The primary reason for Sri Lanka’s debt woes is the lack of fiscal discipline. Sri Lanka is a prime example of a welfare state with bloated government expenditure and inadequate revenue sources to finance it.

Our budget deficit has consistently averaged above five percent of GDP over the past five years – Sri Lanka has the ignominy of also having the second highest budget deficit in South Asia, this time behind the Maldives. The government needed to borrow 640 billion rupees to cover the deficit for 2016 alone – that’s not a great example of frugality.

Another reason for the debt overhang is Sri Lanka’s structural problems in the external sector. In 2016, Sri Lanka’s imports exceeded exports by over 1.3 trillion rupees (approximately 11% of GDP).

It has also been woefully inept at attracting foreign direct investment (FDI). FDI in 2016 was a meagre US$ 300 million (to put this in perspective, John Keells Holdings invested 850 million dollars in its Cinnamon Life project alone).
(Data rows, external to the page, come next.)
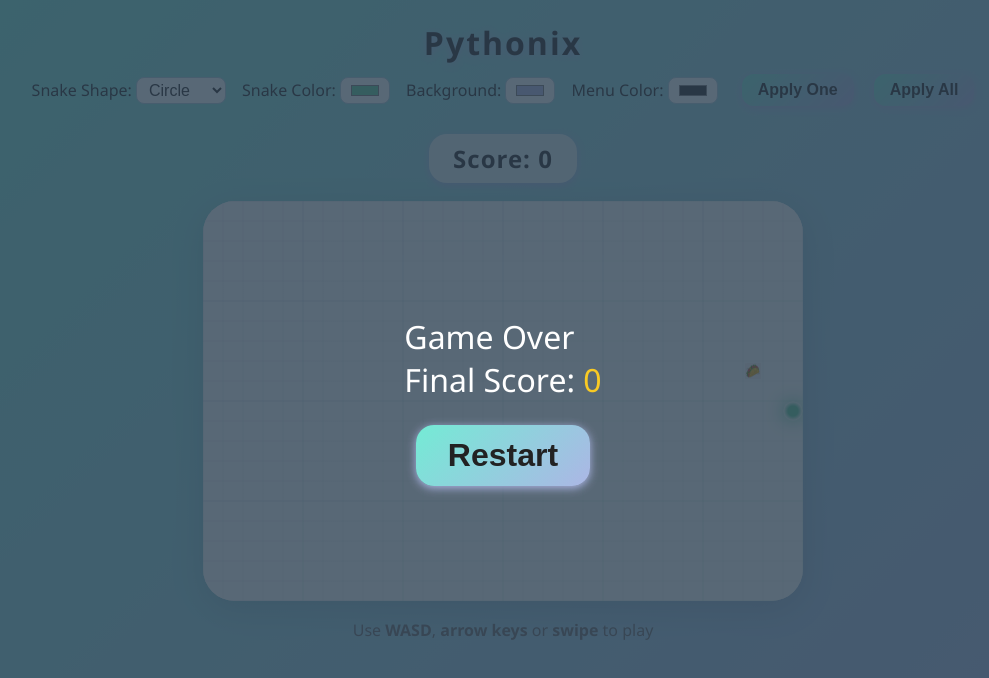
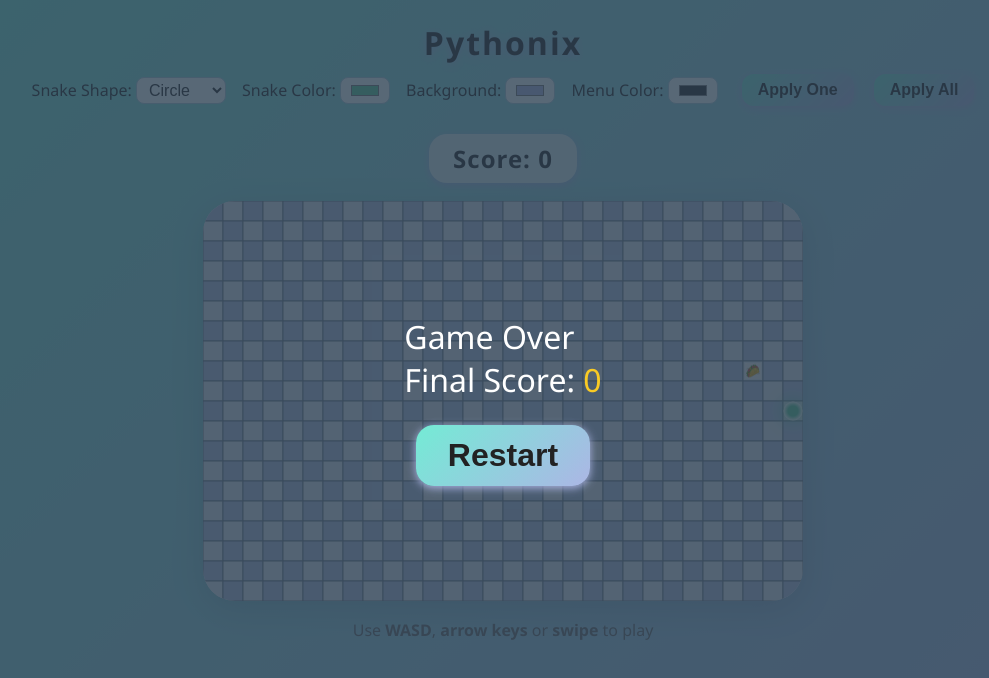
Before and after one commit to Tac0L0rrd/Pythonix, a plain HTML site: page index.html in a window 1280 px wide. Shown: the whole page, without its empty margins (137-1126 px from the left). Drawn offline with Linux system fonts and the light colour scheme.

Commit message:
Changed the grid colors and added padding to the body to make space for the restart button.

```diff
--- a/index.html
+++ b/index.html
@@ -345,32 +345,20 @@
       ctx.fillStyle = "#f7fffe";
       ctx.fillRect(0, 0, canvas.width, canvas.height);
 
-      // --- Draw stylish grid background ---
-      const gridColorA = "rgba(172,182,229,0.18)";
-      const gridColorB = "rgba(87,204,153,0.08)";
-      for (let x = 0; x <= canvas.width; x += boxSize) {
-        let grad = ctx.createLinearGradient(x, 0, x, canvas.height);
-        grad.addColorStop(0, gridColorA);
-        grad.addColorStop(1, gridColorB);
-        ctx.strokeStyle = grad;
-        ctx.lineWidth = (x % (boxSize*5) === 0) ? 2 : 1;
-        ctx.beginPath();
-        ctx.moveTo(x, 0);
-        ctx.lineTo(x, canvas.height);
-        ctx.stroke();
-      }
-      for (let y = 0; y <= canvas.height; y += boxSize) {
-        let grad = ctx.createLinearGradient(0, y, canvas.width, y);
-        grad.addColorStop(0, gridColorA);
-        grad.addColorStop(1, gridColorB);
-        ctx.strokeStyle = grad;
-        ctx.lineWidth = (y % (boxSize*5) === 0) ? 2 : 1;
-        ctx.beginPath();
-        ctx.moveTo(0, y);
-        ctx.lineTo(canvas.width, y);
-        ctx.stroke();
-      }
-      // --- End grid background ---
+  // --- Draw classic snake grid with alternating colors and borders ---
+  const colorA = "#b2c2e2"; // light blue
+  const colorB = "#e2e8f0"; // lighter gray
+  const borderColor = "#6c7a89"; // border color
+  for (let y = 0; y < boardHeight; y++) {
+    for (let x = 0; x < boardWidth; x++) {
+      ctx.fillStyle = ( (x + y) % 2 === 0 ) ? colorA : colorB;
+      ctx.fillRect(x * boxSize, y * boxSize, boxSize, boxSize);
+      ctx.strokeStyle = borderColor;
+      ctx.lineWidth = 1;
+      ctx.strokeRect(x * boxSize, y * boxSize, boxSize, boxSize);
+    }
+  }
+  // --- End classic grid ---
 
       // Draw snake
       for (let i = 0; i < snake.length; i++) {
```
The persistent trade deficit coupled with the inability to attract sufficient FDI has meant that Sri Lanka has had to rely on external borrowings to cover the financing shortfall in the external sector.

White elephant projects have also played a major role in the rapid growth of national debt.

Large-scale infrastructure initiatives such as the Hambantota Port, Mattala Rajapaksa International Airport, Sooriyawewa International Cricket Stadium and Hambantota International Conference Hall have been abysmal failures. The total cost of these four projects alone is estimated to be over 1.5 billion dollars (approximately 2% of GDP).

Other similar projects continue to be a drag on public finances as well.

The biggest risk associated with persistently unsustainable levels of national debt is its negative impact on a government’s manoeuvrability. For example, the Sri Lankan government needs to pay about Rs. 3.5 trillion for debt servicing in the next two years alone, which is the equivalent of 30 percent of GDP. This would undoubtedly severely constrain the state’s financial flexibility.

This risk of reduced financial flexibility is exacerbated by the fact that a substantial proportion of Sri Lanka’s debt is denominated in foreign currency.

In 2016, over four trillion rupees of debt was denominated in foreign currency, representing over 40 percent of outstanding government dues. In the case of local currency denominated debt, the government could in theory print money to settle creditors and prevent default, which is not possible in the case of debt denominated in foreign currency.

Its inability to service such debt puts Sri Lanka at the beck and call of creditor states. We have already witnessed this with China, which alone has claims for over one trillion rupees of Sri Lanka’s debts. Recently, a debt to equity swap initiated by the government to reduce the excessive burden landed China Merchants Port Holdings Company with an 80 percent equity stake in the Hambantota Port.

A two-pronged solution is required to resolve the debt crisis. Short-term solutions such as debt to equity swaps would provide a degree of breathing space to the government.

Another short-term solution would be the privatisation of loss making state owned enterprises (SOEs). According to the Daily Mirror, the cumulative losses in 2005/16 of the top five loss making SOEs alone amounted to 605 billion rupees. This is more than triple the combined amount allocated to the ministries of education and health in Budget 2018.

Such quick fixes will not be the panacea for all our debt woes. Long-term solutions would also be required to curtail the budget deficit and address weaknesses in the external sector. Unfortunately, the implementation of critical austerity measures (to reduce the budget deficit and ‘fix our finances’) would create a drag on economic growth – at least in the short term.

We have lived a life of excesses and it’s time to face the music. After all, it is better to suffer today than be hounded by our creditors tomorrow.